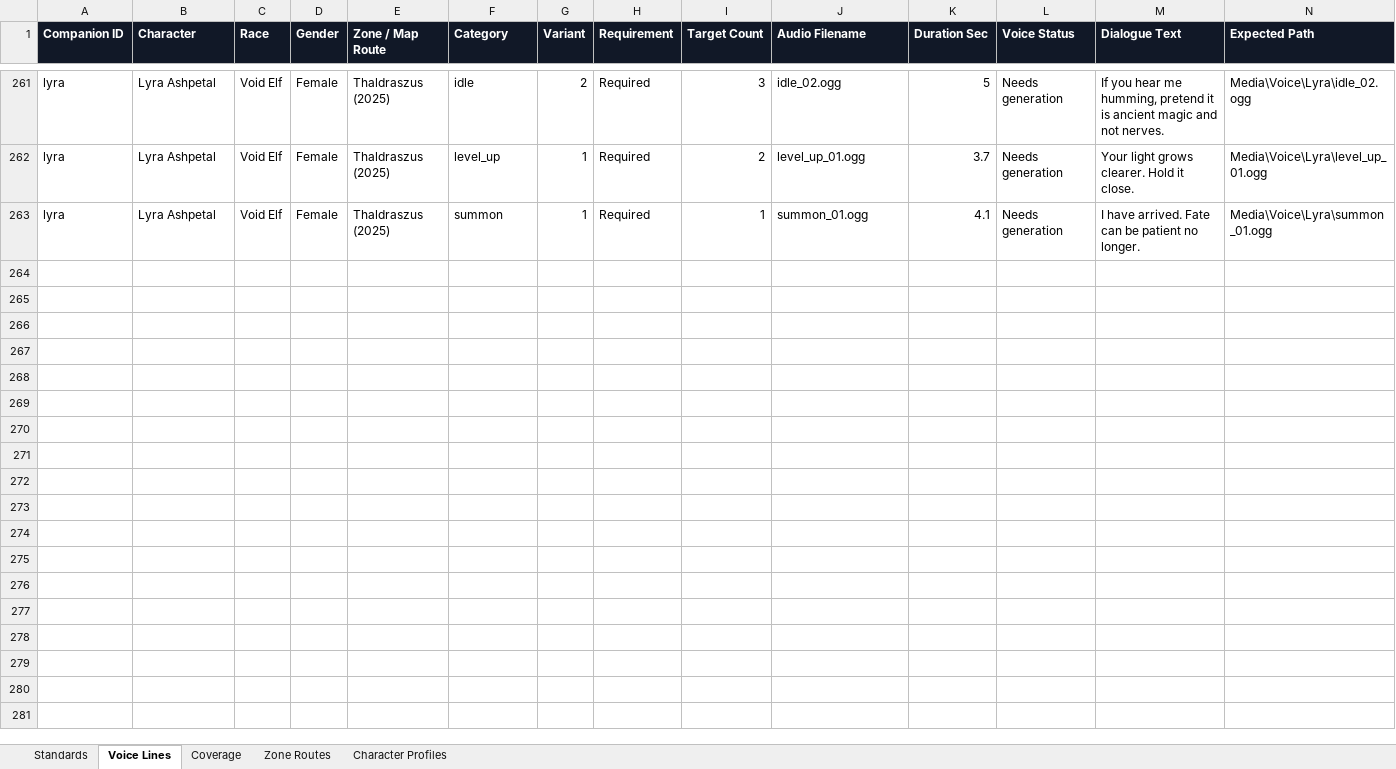
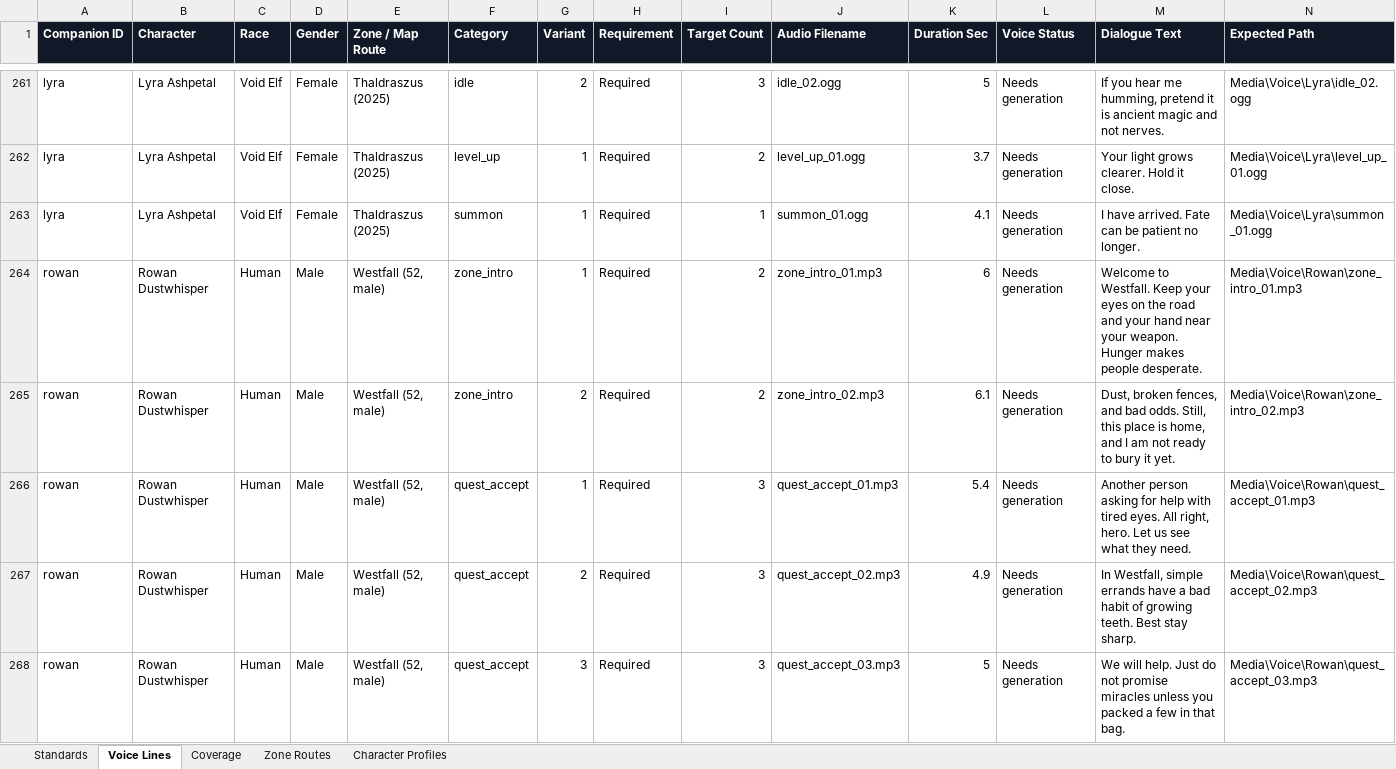
Before and after one commit to christopherddespres/IsekaiAdventure, an Excel workbook: docs/voice-line-tracker.xlsx, sheet Voice Lines, drawn as a sheet; only a part is shown, gaps mark what is left out; values as stored, in another font and other column widths than the file's, no borders; table styles not drawn; rows hold the shown columns only; the diff covers the shown part only; the diff names each change by its address in the sheet, - before the commit and + after, or states it on an @@ line.

Commit message:
Add Rowan Westfall companion

```diff
--- a/docs/voice-line-tracker.xlsx (sheet Voice Lines)
+++ b/docs/voice-line-tracker.xlsx (sheet Voice Lines)
+row 264: rowan | Rowan Dustwhisper | Human | Male | Westfall (52, male) | zone_intro | 1 | Required | 2 | zone_intro_01.mp3 | 6 | Needs generation | Welcome to Westfall. Keep your eyes on the road and your hand near your weapon. Hunger makes people desperate. | Media\Voice\Rowan\zone_intro_01.mp3
+row 265: rowan | Rowan Dustwhisper | Human | Male | Westfall (52, male) | zone_intro | 2 | Required | 2 | zone_intro_02.mp3 | 6.1 | Needs generation | Dust, broken fences, and bad odds. Still, this place is home, and I am not ready to bury it yet. | Media\Voice\Rowan\zone_intro_02.mp3
+row 266: rowan | Rowan Dustwhisper | Human | Male | Westfall (52, male) | quest_accept | 1 | Required | 3 | quest_accept_01.mp3 | 5.4 | Needs generation | Another person asking for help with tired eyes. All right, hero. Let us see what they need. | Media\Voice\Rowan\quest_accept_01.mp3
+row 267: rowan | Rowan Dustwhisper | Human | Male | Westfall (52, male) | quest_accept | 2 | Required | 3 | quest_accept_02.mp3 | 4.9 | Needs generation | In Westfall, simple errands have a bad habit of growing teeth. Best stay sharp. | Media\Voice\Rowan\quest_accept_02.mp3
+row 268: rowan | Rowan Dustwhisper | Human | Male | Westfall (52, male) | quest_accept | 3 | Required | 3 | quest_accept_03.mp3 | 5 | Needs generation | We will help. Just do not promise miracles unless you packed a few in that bag. | Media\Voice\Rowan\quest_accept_03.mp3
```
Also changed, not shown: 56 added rows elsewhere in this sheet, sheet Coverage, sheet Character Profiles, sheet Zone Routes, 5 other files.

-*-

● **EXERCISE DIRECTIONS**
Copy the records exactly as they appear, leaving every picture out.

● **ANSWER**
Before and after one commit to christopherddespres/IsekaiAdventure, an Excel workbook: docs/voice-line-tracker.xlsx, sheet Voice Lines, drawn as a sheet; only a part is shown, gaps mark what is left out; values as stored, in another font and other column widths than the file's, no borders; table styles not drawn; rows hold the shown columns only; the diff covers the shown part only; the diff names each change by its address in the sheet, - before the commit and + after, or states it on an @@ line.

Commit message:
Add Rowan Westfall companion

```diff
--- a/docs/voice-line-tracker.xlsx (sheet Voice Lines)
+++ b/docs/voice-line-tracker.xlsx (sheet Voice Lines)
+row 264: rowan | Rowan Dustwhisper | Human | Male | Westfall (52, male) | zone_intro | 1 | Required | 2 | zone_intro_01.mp3 | 6 | Needs generation | Welcome to Westfall. Keep your eyes on the road and your hand near your weapon. Hunger makes people desperate. | Media\Voice\Rowan\zone_intro_01.mp3
+row 265: rowan | Rowan Dustwhisper | Human | Male | Westfall (52, male) | zone_intro | 2 | Required | 2 | zone_intro_02.mp3 | 6.1 | Needs generation | Dust, broken fences, and bad odds. Still, this place is home, and I am not ready to bury it yet. | Media\Voice\Rowan\zone_intro_02.mp3
+row 266: rowan | Rowan Dustwhisper | Human | Male | Westfall (52, male) | quest_accept | 1 | Required | 3 | quest_accept_01.mp3 | 5.4 | Needs generation | Another person asking for help with tired eyes. All right, hero. Let us see what they need. | Media\Voice\Rowan\quest_accept_01.mp3
+row 267: rowan | Rowan Dustwhisper | Human | Male | Westfall (52, male) | quest_accept | 2 | Required | 3 | quest_accept_02.mp3 | 4.9 | Needs generation | In Westfall, simple errands have a bad habit of growing teeth. Best stay sharp. | Media\Voice\Rowan\quest_accept_02.mp3
+row 268: rowan | Rowan Dustwhisper | Human | Male | Westfall (52, male) | quest_accept | 3 | Required | 3 | quest_accept_03.mp3 | 5 | Needs generation | We will help. Just do not promise miracles unless you packed a few in that bag. | Media\Voice\Rowan\quest_accept_03.mp3
```
Also changed, not shown: 56 added rows elsewhere in this sheet, sheet Coverage, sheet Character Profiles, sheet Zone Routes, 5 other files.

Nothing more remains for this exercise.